A local app developer, in partnership with a telco firm, has donated Android tablets to the Highway Patrol Group of the Philippine National Police that would enable them to reduce the time to clear vehicular road accidents.
Galileo Software Services Inc., which developed the smartphone application called PARAK or Police Accident Report Kit, is partnering with a telecom service provider to initially donate eight Android tablets embedded with the 3G-enabled application.
The tablets with PARAK app were officially handed to CHPG?s director Chief Supt. Arnold Gunnacao by Galileo president Jun Lozada.
Six of the tables will be given to HPG traffic enforcers assigned in the six choke points along EDSA, with the remaining two to be used by roving HPG patrols.
The PARAK application automates the creation of an accident police report, including all the necessary photos that insurance companies require, using the gadget.
Statistics show that on average, about 25 to 60 vehicular traffic accidents occur daily along EDSA. This inevitably slows down traffic to a crawl, and contributes greatly to the congestion of this crucial urban artery especially during peak hours.
Lozada, known as the ZTE-NBN whistleblower, said, “One of the reasons why accidents take longer to be resolved and reported is that the law requires a police investigator to be at the scene of the accident to write down the report, draw sketches before the involved vehicles can be moved out of traffic.”
The police report and a photo of the incident are basic requirements of insurance companies for insured vehicle owner to file claims should lawsuits involved be pursued.
Lozada, who is an IT engineer, added that it takes about four hours to complete the whole reporting process the traditional way.
PARAK application digitizes the creation of the accident police report.

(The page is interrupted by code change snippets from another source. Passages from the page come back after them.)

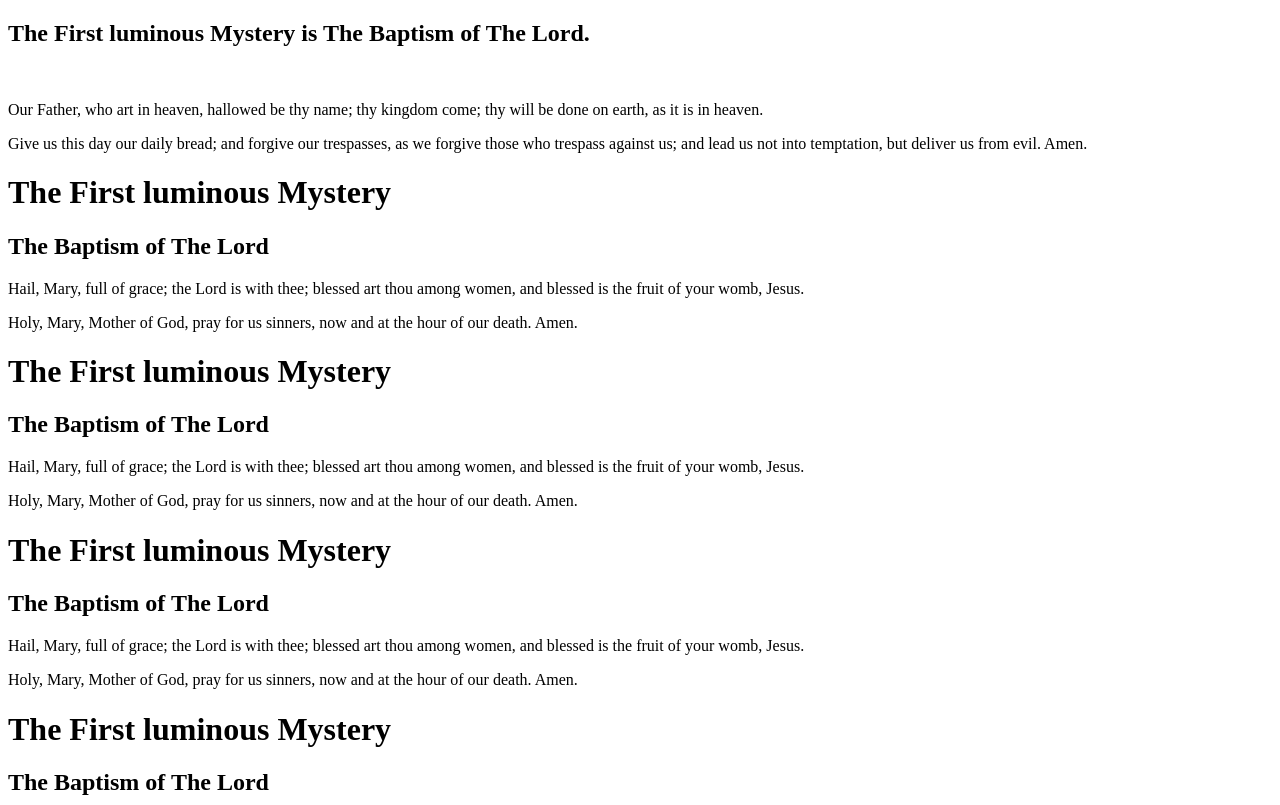
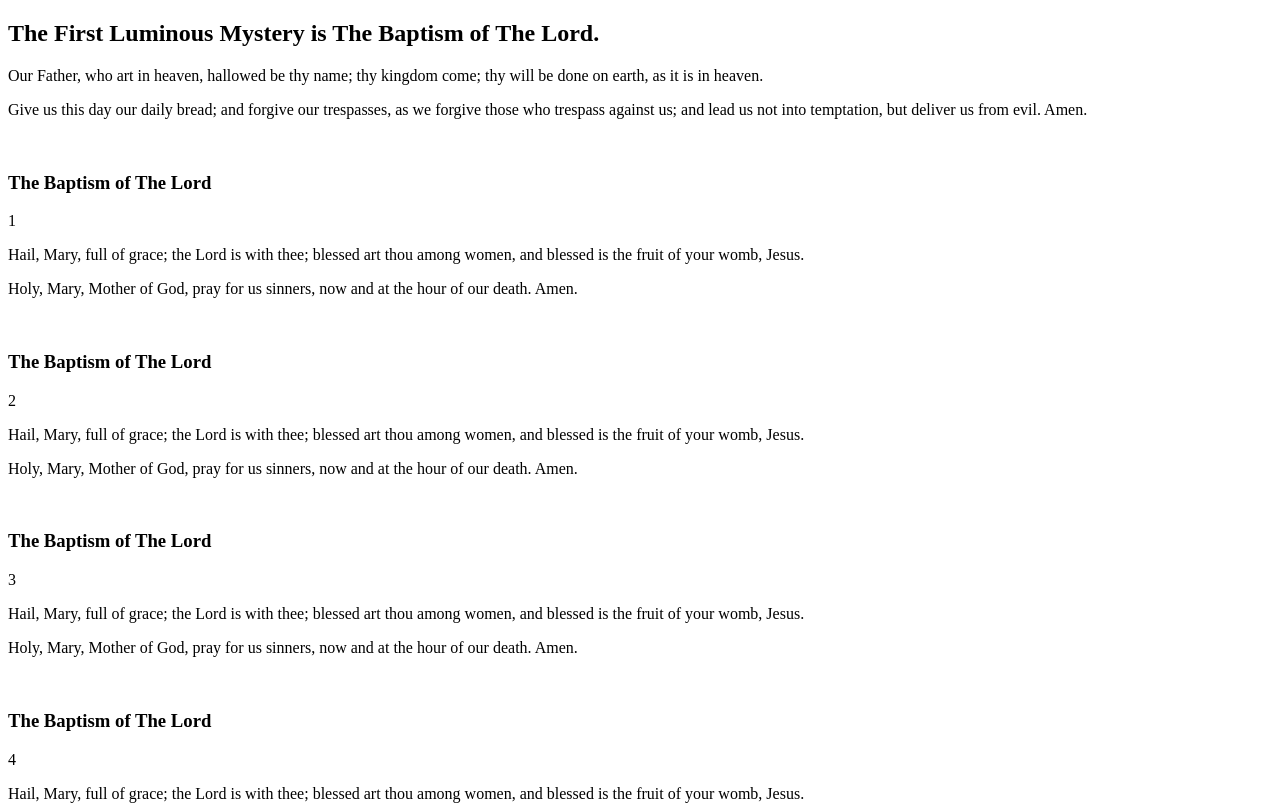
Before and after one commit to IanTheG/Connecting-The-Beads-React, a React (Vite) app: page /luminous in a window 1280 px wide. Shown: the top 805 px of the page. Built offline with nearby package versions, Linux system fonts and the light colour scheme; data requests are answered from the project's data file.

Commit message:
Refactored Mystery component. Added styling throughout to support an image on the right side of the page when in landscape mode.

```diff
--- a/index.html
+++ b/index.html
@@ -9,7 +9,7 @@
   <link href="https://fonts.googleapis.com/css2?family=Dancing+Script&display=swap" rel="stylesheet">
 </head>
 <body>
-  <div id="app"></div>
+  <div id="app" class="scroll-container"></div>
   <script type="text/javascript" src="./public/index.tsx"></script>
 </body>
 </html>
--- a/public/App.tsx
+++ b/public/App.tsx
@@ -1,42 +1,37 @@
 import React from 'react'
 import { BrowserRouter as Router, Switch, Route } from 'react-router-dom'
+
 import Home from './components/Home'
-import MysteriesHome from './components/MysteriesHome'
+import MysteriesNav from './components/MysteriesNav'
 import Guide from './components/Guide'
 import Mystery from './components/Mystery'
 import OpeningPrayers from './components/OpeningPrayers'
+import ClosingPrayers from './components/ClosingPrayers'
 
 const App = () => {
   return (
     <Router>
       <Switch>
         <Route exact path="/">
-          <div className="scroll-container">
           <Home />
           <Guide />
           <OpeningPrayers />
-            <MysteriesHome />
-          </div>
+          <MysteriesNav />
         </Route>
         <Route path="/glorious">
-          <div className="scroll-container">
           <Mystery mysteryName="glorious"/>
-          </div>
         </Route>
         <Route path="/joyful">
-          <div className="scroll-container">
           <Mystery mysteryName="joyful"/>
-          </div>
         </Route>
         <Route path="/sorrowful">
-          <div className="scroll-container">
           <Mystery mysteryName="sorrowful"/>
-          </div>
         </Route>
         <Route path="/luminous">
-          <div className="scroll-container">
           <Mystery mysteryName="luminous"/>
-          </div>
+        </Route>
+        <Route path="/closing">
+          <ClosingPrayers />
         </Route>
       </Switch>
     </Router>
--- a/public/components/Home.tsx
+++ b/public/components/Home.tsx
@@ -1,9 +1,13 @@
-import React from 'react'
+import React, { useEffect } from 'react'
 
 const Home = () => {
 
+  useEffect(() => {
+    document.getElementById('top-container')?.scrollIntoView(true)
+  })
+
   return (
-    <div className="container">
+    <div id="top-container" className="container">
       <h1 className="title">Connecting The Beads</h1>
       {/* Image of rosary beads */}
       <img className="hero-image" src="" />
--- a/public/components/MysteriesHome.tsx
+++ b/public/components/MysteriesNav.tsx
@@ -1,7 +1,7 @@
 import React from 'react'
 import { Link } from 'react-router-dom'
 
-const MysteriesHome = () => {
+const MysteriesNav = () => {
 
   return (
     <div className="container">
@@ -38,4 +38,4 @@ const MysteriesHome = () => {
   )
 }
 
-export default MysteriesHome
+export default MysteriesNav
--- a/public/components/Mystery.tsx
+++ b/public/components/Mystery.tsx
@@ -1,20 +1,26 @@
 import React, { useEffect, useState } from 'react'
+import { useHistory } from 'react-router'
+
 import getMystery from '../utils/api'
-import { MysteryI } from '../utils/interfaces'
+import { MysteryI, SceneI } from '../utils/interfaces'
 import { OUR_FATHER, GLORY_BE, FATIMA_PRAYER} from '../utils/prayers'
 import Scene from './Scene'
 import ClosingPrayers from './ClosingPrayers'
 
 const Mystery: React.FC<{mysteryName: string}> = ({ mysteryName }): JSX.Element | null => {
 
-  const [selectedMysteries, setSelectedMysteries] = useState<MysteryI>()
-  const [currentDecade, setCurrentDecade] = useState<number>(0);
+  const [selectedMysteries, setSelectedMysteries] = useState<MysteryI>()  // Manages mysteries
+  const [currentMystery, setCurrentMystery] = useState<SceneI>()          // Manages current mystery/decade
+  const [currentDecade, setCurrentDecade] = useState<number>(0)           // Manages current mystery/decade number
+
+  const history = useHistory()
 
   useEffect(() => {
     getMystery(mysteryName)
       .then((res) => {
         setSelectedMysteries(res.data)
         setCurrentDecade(0)
+        setCurrentMystery(res.data.decades[0])
       })
       .catch(err => console.error(err))
   }, [mysteryName])
@@ -23,38 +29,68 @@ const Mystery: React.FC<{mysteryName: string}> = ({ mysteryName }): JSX.Element
 
   // Render a decade at a time, user clicks/taps a button to navigate to the next decade
   const handleNextDecade = () => {
-    if (currentDecade < 4) {
-      setCurrentDecade(currentDecade + 1)
+    if (currentDecade < 4 && selectedMysteries) {
+      const nextDecade = currentDecade + 1
+      setCurrentDecade(nextDecade)
+      setCurrentMystery(selectedMysteries.decades[nextDecade])
       document.getElementById('top-container')?.scrollIntoView(true)
+    } else {
+      // Navigate to closing prayers on final click
+      history.push('/closing')
     }
   }
 
-  return selectedMysteries ? (
+  return selectedMysteries && currentMystery ? (
     <>
       <div id="top-container" className="container">
-        <h2 className="">The {selectedMysteries.decades[currentDecade].number} {mysteryName} Mystery is {selectedMysteries.decades[currentDecade].name}.</h2>
-
-        <img />
-        <p className="prayer">{OUR_FATHER[0]}</p>
-        <p className="prayer">{OUR_FATHER[1]}</p>
+        <h2 className="">The {currentMystery.number} {selectedMysteries.name} Mystery is {currentMystery.name}.</h2>
+        <div className="container--landscape">
+          <section>
+            <p className="prayer">{OUR_FATHER[0]}</p>
+            <p className="prayer">{OUR_FATHER[1]}</p>
+          </section>
+          <aside>
+            <img />
+          </aside>
+        </div>
       </div>
 
-      {Object.keys(selectedMysteries.decades[currentDecade]).map((scene, idx2) => {
-        if (scene !== 'name' && scene !== 'number') {
+      {Object.entries(currentMystery).map(([key, scene], idx2) => {
+        if (key !== 'id' && key !== 'number' && key !== 'name') {
           return (
-            <Scene key={idx2.toString()} decadeNumber={selectedMysteries.decades[currentDecade].number} mystery={selectedMysteries.decades[currentDecade].name} selectedMystery={mysteryName}/>
+            <Scene
+              key={idx2.toString()}
+              decadeNumber={currentMystery.number}
+              selectedMystery={selectedMysteries.name}
+              mystery={currentMystery.name}
+              scene={scene}/>
           )
         }
       })}
 
       <div className="container">
-        <p className="prayer">{GLORY_BE[0]}</p>
-        <p className="prayer">{GLORY_BE[1]}</p>
-        <p className="prayer">{FATIMA_PRAYER}</p>
-        <button className="" onClick={handleNextDecade}>Continue</button>
+        <div className="container--landscape">
+          <section>
+            <p className="prayer">{GLORY_BE[0]}</p>
+            <p className="prayer">{GLORY_BE[1]}</p>
+            <p className="prayer">{FATIMA_PRAYER}</p>
+          </section>
+          <aside>
+            <img />
+          </aside>
+        </div>
+        <button className="btn" onClick={handleNextDecade}>Continue</button>
       </div>
     </>
     ) : null
 }
 
 export default Mystery
+
+// {Object.values(selectedMysteries.decades[currentDecade]).map((scene, idx2) => {
+//   if (Object.entries) {
+//     return (
+//       <Scene key={idx2.toString()} decadeNumber={selectedMysteries.decades[currentDecade].number} selectedMystery={selectedMysteries.name} mystery={selectedMysteries.decades[currentDecade].name} scene={scene}/>
+//     )
+//   }
+// })}
--- a/public/components/Scene.tsx
+++ b/public/components/Scene.tsx
@@ -2,15 +2,22 @@ import React from 'react'
 import { HAIL_MARY } from '../utils/prayers'
 
 // Render 10 scenes at a time
-const Scene: React.FC<{decadeNumber: string, mystery: string, selectedMystery: string}> =
-  ({ decadeNumber, mystery, selectedMystery}) => {
+const Scene: React.FC<{decadeNumber: string, mystery: string, selectedMystery: string, scene: string}> =
+  ({ decadeNumber, mystery, selectedMystery, scene }) => {
 
   return (
-    <div className="container">
-      <h1 className="">The {decadeNumber} {selectedMystery} Mystery</h1>
-      <h2 className="">{mystery}</h2>
-      <p className="prayer">{HAIL_MARY[0]}</p>
-      <p className="prayer">{HAIL_MARY[1]}</p>
+    <div className="container container--landscape">
+      <section>
+        {/* <h2 className="">The {decadeNumber} {selectedMystery} Mystery</h2> */}
+        <h3 className="">{mystery}</h3>
+        <p>{scene}</p>
+        <p className="prayer">{HAIL_MARY[0]}</p>
+        <p className="prayer">{HAIL_MARY[1]}</p>
+      </section>
+      {/* Render scene */}
+      <aside>
+        <img />
+      </aside>
     </div>
   )
 }
--- a/public/styles/components/_home.scss
+++ b/public/styles/components/_home.scss
@@ -1,16 +1,6 @@
-body {
-  margin: 0;
-  padding: 0;
-  box-sizing: border-box;
-  font-size: 16px;
-}
-
-// Base Styles
-
 // Cell Phone - Portrait
 @media screen and (min-width: 10px) {
   .title {
-    // flex: 0 1 auto;
     margin: 0;
     padding: 1rem;
     font-size: 2rem;
@@ -18,7 +8,6 @@ body {
 
     &--small {
       font-size: 1.5rem;
-      // border-bottom: 2px solid #000
     }
   }
 
@@ -30,46 +19,5 @@ body {
     margin: 0;
     padding: 0 1rem 1rem 1rem;
     font-size: 1.2rem;
-
-    &--day {
-      padding: 0 0 0.5rem 3rem;
-    }
-  }
-
-  .container {
-    // background-color: #8C54D0;
-    // background-color: #6A5188;
-    height: 100vh;
-    width: 100vw;
-    display: flex;
-    flex-direction: column;
-    scroll-snap-align: center;
-  }
-
-  .mysteries {
-    flex: 1;
-    display: flex;
-    flex-direction: column;
-  }
-
-  .link {
-    flex: 1;
-    display: flex;
-    flex-direction: column;
-    text-decoration: none;
-    color: black;
-    justify-content: center;
-
-    &:hover {
-      background-color: #9E94AA;
-    }
-  }
-
-  .mystery {
-    margin: 0;
-    margin-bottom: 2%;
-    padding-left: 2rem;
-    font-size: 2rem;
-    font-family: 'Satisfy', 'Dancing Script', 'cursive', 'Arial', 'sans-serif';
   }
 }
--- a/public/styles/components/index.scss
+++ b/public/styles/components/index.scss
@@ -1 +1,2 @@
 @import './home';
+@import './mysteriesHome';
--- a/public/styles/main.scss
+++ b/public/styles/main.scss
@@ -1,7 +1,57 @@
 @import './components';
+
+// Main styles used throughout out app
 
 .scroll-container {
   height: 100vh;
   overflow-y: scroll;
   scroll-snap-type: y mandatory;
 }
+
+.container {
+  // background-color: #8C54D0;
+  // background-color: #6A5188;
+  height: 100vh;
+  width: 100vw;
+  display: flex;
+  flex-direction: column;
+  scroll-snap-align: center;
+}
+
+@media screen and (min-width: 10px) {
+  body {
+    margin: 0;
+    padding: 0;
+    box-sizing: border-box;
+  }
+  html {
+    font-size: 16px;
+  }
+}
+
+@media screen and (orientation: landscape) {
+  .container--landscape {
+    display: flex;
+    flex-direction: row;
+
+    & > section, aside {
+      flex: 1;
+    }
+  }
+}
+
+@media screen and (min-width: 350px) {
+  @media screen and (orientation: portrait) {
+    html {
+      font-size: 18px;
+    }
+  }
+}
+
+@media screen and (min-width: 600px) {
+  @media screen and (orientation: landscape) {
+    html {
+      font-size: 18px;
+    }
+  }
+}
```
Also changed, not shown: public/components/ClosingPrayers.tsx (+32 -2 lines), public/components/OpeningPrayers.tsx (+28 -2 lines), public/styles/components/_mysteriesHome.scss (added, +46 -0 lines). Lines whose indentation alone changed are shown as unchanged.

These include generating the photos that insurance companies require, as well as signatures on documents which can be done on the spot.
The HPG can then use the 3G enabled tablets, which are connected to a central database, to upload all information garnered at the accident site immediately.
“The HPG traffic law enforcer only has to open the PARAK application from the tablet and does not need an Internet connection to document the report, that motorists involved in the accident can sign, which together with the pictures, can be emailed to the insurance company on the spot to file their claim,” Lozada said.
With the PARAK application, Lozada said the reporting will be reduced to between 4 to 10 minutes per accident.
Galileo is providing a short training to CHPG law enforcers who will be given the tablets with PARAK application to ensure they can easily run the program during road clearing due to vehicular accident.
“This [PARAK application] is a very useful tool to help our unit manage traffic flow, especially during minor road mishaps; it is applicable in any part of the country where traffic congestion is an issue,” Gunnacao said.
The application also drew favorable reaction from motorists who are keen on getting a version of PARAK so they can use it as well in the event they get involved in road accidents.
Lozada said they are considering on developing similar application for motorists? use.